Using Malts’ statement that “It requires a minimum of about 21 days for an old mental image to dissolve and a new one to gel,” I set aside 21 consecutive days to create one daily collage using a pool of outdated film poster multiples as collage material. Initiated on the premise that “Man operates an automatic goal striving machine”, the system created would allow me to monitor my own creation process, assist refinement of my methods of making, and ultimately ensure that ‘success’ would be achieved within a month. This is funny because it then leads us to question what ‘success’ looks like in an artistic framework.
Also interesting when it comes to how we understand productivity and the way it’s framed today as a requisite for everything. Turning to your exhibition, how did you explore this topic in your work, bringing back cybernetic communication into an understanding of yourself as an artist and a human being?
Constraints, used a little like the programming of a machine that is given the power to learn, assisted the direction of the project and allowed a closer awareness of any learning that is achieved through repetition and internal feedback loops. I could use multiple images of the same poster image whenever I wished, cutting it as many times as desired. The content of the film itself was not relevant to the process, in fact most of the films I had not watched. The resulting collage must always be the dimension of the film poster itself.
As I used “Negative feedback” as a process where the machine is controlled on the basis of its actual, not expected, performance, I gained a better awareness of my creative choices. Choices that were affected by the previous days, reselecting imagery to enhance its properties, to refine my craft. Although analog, scissors acted as a tool to perform the task, while the goal was to complete the 21 works in a set number of days. In fact, within each day the time spent making the work eventually decreased, from a whole day when I started, to around two hours toward the end.
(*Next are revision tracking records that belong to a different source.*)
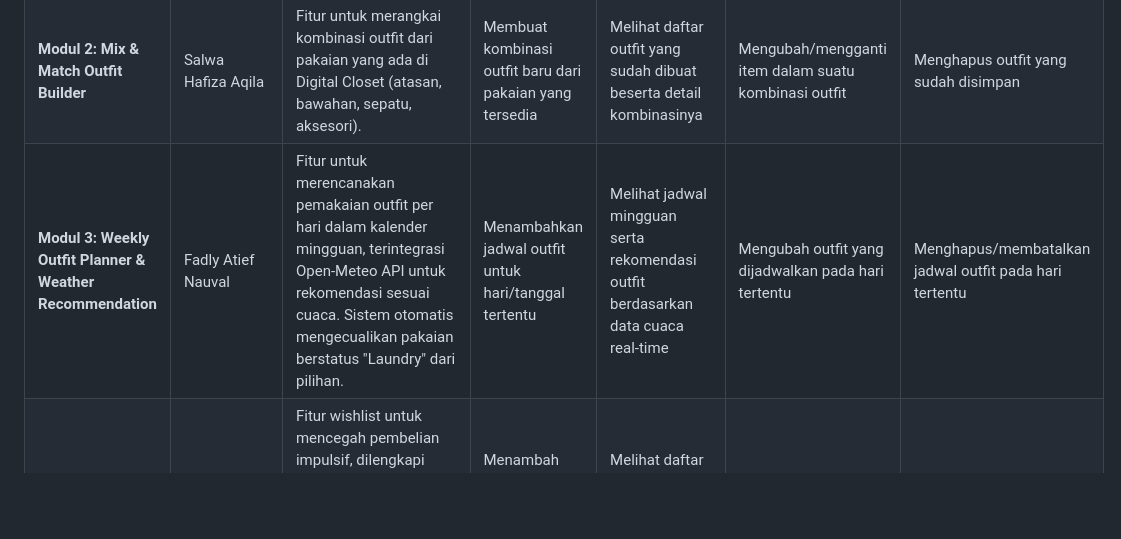
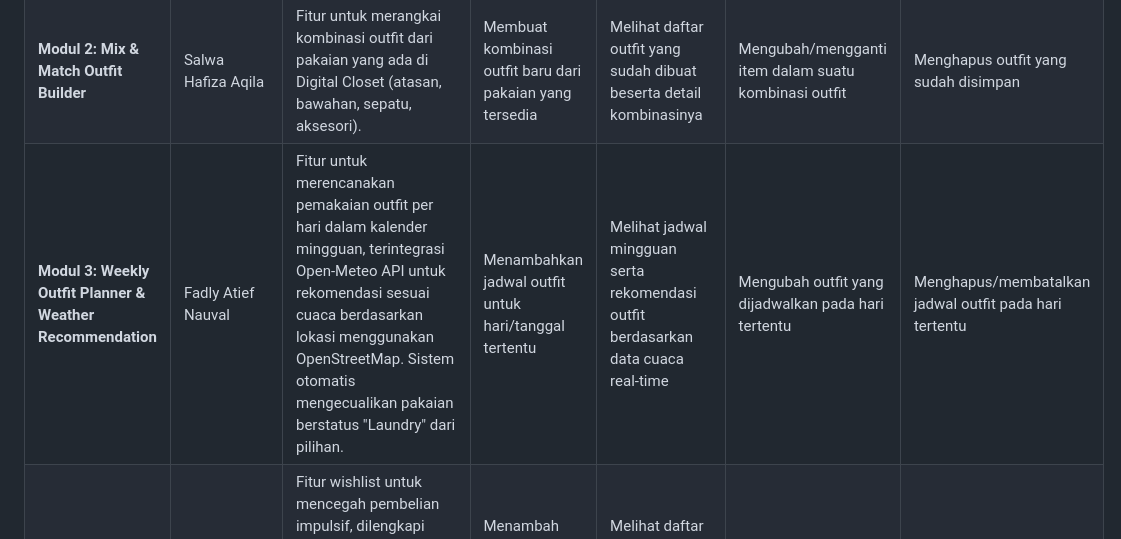
Before and after one commit to pbp-kelompok-a12/RESTYLE, a Markdown page: README.md, the part around the change. Rendered like a GitHub page; blank space fills up the shorter version.

Commit message:
update: update README.md
Updated the description of Modul 3 to include location-based weather recommendations using OpenStreetMap.

```diff
--- a/README.md
+++ b/README.md
@@ -31,7 +31,7 @@ Aplikasi ini memberikan manfaat nyata bagi masyarakat dengan mendorong penggunaa
 |---|---|---|---|---|---|---|
 | **Modul 1: Digital Closet (Wardrobe Management)** | Aulia Nur Shiva | Fitur inti untuk mengelola data pakaian pengguna, lengkap dengan filter berdasarkan warna, kategori, dan style. Kategori pakaian diisi/dipilih manual oleh pengguna (bukan deteksi otomatis via AI). | Menambah data pakaian baru (nama, kategori, warna, style, material, foto, status ketersediaan). Kategori dipilih manual dari dropdown | Melihat daftar pakaian, detail satu pakaian, serta memfilter berdasarkan warna/kategori | Mengubah data pakaian yang sudah ada (termasuk mengubah status: siap pakai/sedang dicuci) | Menghapus data pakaian dari koleksi |
 | **Modul 2: Mix & Match Outfit Builder** | Salwa Hafiza Aqila | Fitur untuk merangkai kombinasi outfit dari pakaian yang ada di Digital Closet (atasan, bawahan, sepatu, aksesori). | Membuat kombinasi outfit baru dari pakaian yang tersedia | Melihat daftar outfit yang sudah dibuat beserta detail kombinasinya | Mengubah/mengganti item dalam suatu kombinasi outfit | Menghapus outfit yang sudah disimpan |
-| **Modul 3: Weekly Outfit Planner & Weather Recommendation** | Fadly Atief Nauval | Fitur untuk merencanakan pemakaian outfit per hari dalam kalender mingguan, terintegrasi Open-Meteo API untuk rekomendasi sesuai cuaca. Sistem otomatis mengecualikan pakaian berstatus "Laundry" dari pilihan. | Menambahkan jadwal outfit untuk hari/tanggal tertentu | Melihat jadwal mingguan serta rekomendasi outfit berdasarkan data cuaca real-time | Mengubah outfit yang dijadwalkan pada hari tertentu | Menghapus/membatalkan jadwal outfit pada hari tertentu |
+| **Modul 3: Weekly Outfit Planner & Weather Recommendation** | Fadly Atief Nauval | Fitur untuk merencanakan pemakaian outfit per hari dalam kalender mingguan, terintegrasi Open-Meteo API untuk rekomendasi sesuai cuaca berdasarkan lokasi menggunakan OpenStreetMap. Sistem otomatis mengecualikan pakaian berstatus "Laundry" dari pilihan. | Menambahkan jadwal outfit untuk hari/tanggal tertentu | Melihat jadwal mingguan serta rekomendasi outfit berdasarkan data cuaca real-time | Mengubah outfit yang dijadwalkan pada hari tertentu | Menghapus/membatalkan jadwal outfit pada hari tertentu |
 | **Modul 4: Conscious Shopping Reminder & Autentikasi** | Hasya Azzahra Rangkuti | Fitur wishlist untuk mencegah pembelian impulsif, dilengkapi sistem login/logout/autentikasi pengguna. Saat item wishlist ditambahkan, sistem menampilkan pakaian di Digital Closet dengan kategori & warna yang sama sebagai pengingat. | Menambah item wishlist (nama, kategori, warna, foto/link); registrasi akun baru | Melihat daftar wishlist beserta pengingat kemiripan dari Digital Closet; login pengguna | Mengubah data item wishlist | Menghapus item wishlist; logout pengguna |
 | **Modul 5: Fashion Community & Admin Panel** | Salsabilla Hasan | Forum diskusi antarpengguna untuk berbagi inspirasi styling, mix & match, dan ide pakaian sehari-hari. Modul ini juga mencakup Admin Panel: fitur moderasi yang memungkinkan Admin melihat dan menghapus post/komentar yang melanggar. | Membuat post baru (dengan foto), menambahkan komentar, memberikan like pada outfit pengguna lain | Melihat daftar post, detail post beserta komentar dan like; Admin dapat melihat seluruh post/komentar untuk keperluan moderasi | Mengubah post atau komentar milik sendiri | Menghapus post, komentar, atau like milik sendiri; Admin dapat menghapus post/komentar pengguna lain yang melanggar |
 
```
The image of the face appears frequently in this work, chosen for its connection to the head, the brain, where the feedback loop begins. Heads are receivers of mass culture, which is both shaped by them and shaped from them. The body is the other repeating symbol, as all films have a main character and this repeating protagonist becomes an emblem for humanity. Sometimes androgynous, often cyborg looking, the silhouette may appear alone or in company. Sometimes the whole collage is created through a wet pasting method: soaking all the paper fragments in water and pasting them to the surface to seal them together like a street poster to a wall. In this way the image becomes one interlocking mechanism.
Nina, Maria and culturala
Nina is a multidisciplinary artist working with paper, exploring human interaction and relationship with the environment. You can see more of her work on her website, ninafraser.xyz or by subscribing to her newsletter.
You can find her works on show in the 𝗖𝗮𝗹𝗲𝗻𝗱𝗮́𝗿𝗶𝗼 𝗮𝘃𝘂𝗹𝘀𝗼 𝗯𝘆 𝗡𝗶𝗻𝗮 𝗙𝗿𝗮𝘀𝗲𝗿 𝗮𝗻𝗱 𝗣𝗮𝗼𝗹𝗮 𝗗’𝗔𝗴𝗼𝘀𝘁𝗶𝗻𝗼 exhibition at Studio Seco, a new studio and gallery space in Alcântara, Lisbon. 8th-29th of September, Travessa do Giestal 45a.